Arthur Camins is director of the Center for Innovation in Engineering and Science Education at the Stevens Institute of Technology in Hoboken, New Jersey. When Camins read Paul Thomas’s latest commentary about the lack of evidence behind reform strategies, he wrote the following:

“Over the past several years I have read countless articles and books all saying basically the same thing: The foundations of current education reform – competition, reward, sanctions and consequential testing – are not supported by evidence. In fact, they are contraindicated. Their use as policy levers promotes competition rather than collaboration, teaching to the test rather than deeper sustainable learning and increased school segregation. Many have expressed incredulity that reform supporters ignore evidence. Maybe it is not so surprising.

I think there are two explanations.

The first is the power of ideological blinders and hubris or what I called in an earlier article, The Fog of the Education War. (

The second explanation is different goals and values. I, and many other critics of current reform strategies place high value on education for democratic participation and responsible citizenship, educational equity for all and deeper learning. We have argued that charter schools, merit pay and over-testing undermine those goals. Maybe “reformers” know this too, but do not object. Maybe they want different things. Maybe they accept inequality as a fact of life. And, some may be just out to make a buck.

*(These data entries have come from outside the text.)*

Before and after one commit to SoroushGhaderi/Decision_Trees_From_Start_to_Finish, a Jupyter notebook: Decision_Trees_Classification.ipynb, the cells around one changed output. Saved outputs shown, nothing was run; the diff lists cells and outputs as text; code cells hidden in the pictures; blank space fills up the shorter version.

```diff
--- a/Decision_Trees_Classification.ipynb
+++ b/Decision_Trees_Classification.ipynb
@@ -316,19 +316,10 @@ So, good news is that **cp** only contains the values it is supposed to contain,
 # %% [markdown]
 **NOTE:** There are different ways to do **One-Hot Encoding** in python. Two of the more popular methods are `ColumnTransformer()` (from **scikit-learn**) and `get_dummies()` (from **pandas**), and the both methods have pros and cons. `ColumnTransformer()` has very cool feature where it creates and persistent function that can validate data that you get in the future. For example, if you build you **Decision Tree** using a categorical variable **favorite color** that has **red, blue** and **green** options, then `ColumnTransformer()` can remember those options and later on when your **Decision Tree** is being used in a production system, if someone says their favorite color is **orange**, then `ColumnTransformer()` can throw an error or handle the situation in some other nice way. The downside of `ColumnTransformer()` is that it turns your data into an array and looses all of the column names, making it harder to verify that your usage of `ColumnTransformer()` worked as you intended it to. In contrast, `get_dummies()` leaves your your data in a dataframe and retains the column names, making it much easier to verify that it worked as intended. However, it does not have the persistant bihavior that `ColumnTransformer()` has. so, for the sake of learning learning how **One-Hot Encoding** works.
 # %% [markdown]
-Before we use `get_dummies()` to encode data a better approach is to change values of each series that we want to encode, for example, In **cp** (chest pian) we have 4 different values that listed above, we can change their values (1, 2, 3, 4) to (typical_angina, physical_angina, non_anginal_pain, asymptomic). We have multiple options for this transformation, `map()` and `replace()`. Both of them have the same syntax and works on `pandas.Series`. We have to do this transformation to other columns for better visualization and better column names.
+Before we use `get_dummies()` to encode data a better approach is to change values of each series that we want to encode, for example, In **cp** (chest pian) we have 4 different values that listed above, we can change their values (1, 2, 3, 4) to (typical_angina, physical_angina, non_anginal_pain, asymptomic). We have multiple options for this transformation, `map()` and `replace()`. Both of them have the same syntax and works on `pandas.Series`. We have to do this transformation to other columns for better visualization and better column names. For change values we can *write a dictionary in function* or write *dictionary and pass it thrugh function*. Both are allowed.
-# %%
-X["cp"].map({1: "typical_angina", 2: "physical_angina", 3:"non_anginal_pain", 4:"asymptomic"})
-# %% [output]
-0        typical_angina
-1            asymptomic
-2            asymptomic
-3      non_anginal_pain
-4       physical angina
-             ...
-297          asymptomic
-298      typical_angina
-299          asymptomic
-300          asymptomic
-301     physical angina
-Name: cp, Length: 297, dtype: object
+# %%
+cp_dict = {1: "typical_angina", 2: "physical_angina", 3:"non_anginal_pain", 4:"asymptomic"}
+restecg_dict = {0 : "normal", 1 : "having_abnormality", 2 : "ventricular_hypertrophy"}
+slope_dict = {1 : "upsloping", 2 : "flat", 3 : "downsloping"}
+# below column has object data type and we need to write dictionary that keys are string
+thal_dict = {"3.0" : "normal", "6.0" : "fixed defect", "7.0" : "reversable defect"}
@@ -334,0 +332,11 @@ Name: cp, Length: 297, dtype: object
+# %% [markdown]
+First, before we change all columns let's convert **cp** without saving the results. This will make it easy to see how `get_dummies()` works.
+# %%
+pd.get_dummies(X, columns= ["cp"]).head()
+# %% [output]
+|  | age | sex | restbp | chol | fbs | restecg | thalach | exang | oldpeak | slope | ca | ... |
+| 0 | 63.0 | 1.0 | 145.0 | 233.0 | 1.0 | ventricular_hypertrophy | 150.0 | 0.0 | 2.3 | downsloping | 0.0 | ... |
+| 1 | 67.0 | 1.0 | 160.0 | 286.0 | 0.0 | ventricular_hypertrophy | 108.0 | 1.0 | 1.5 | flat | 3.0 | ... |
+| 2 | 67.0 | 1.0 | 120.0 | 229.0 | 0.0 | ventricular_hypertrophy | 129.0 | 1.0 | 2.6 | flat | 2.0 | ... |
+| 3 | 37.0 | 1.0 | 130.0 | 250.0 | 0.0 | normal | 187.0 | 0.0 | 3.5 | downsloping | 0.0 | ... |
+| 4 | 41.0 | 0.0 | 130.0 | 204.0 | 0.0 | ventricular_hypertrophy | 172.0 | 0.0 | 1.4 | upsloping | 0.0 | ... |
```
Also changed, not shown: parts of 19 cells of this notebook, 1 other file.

The question is which road will we choose – improvement for all or just a few. (”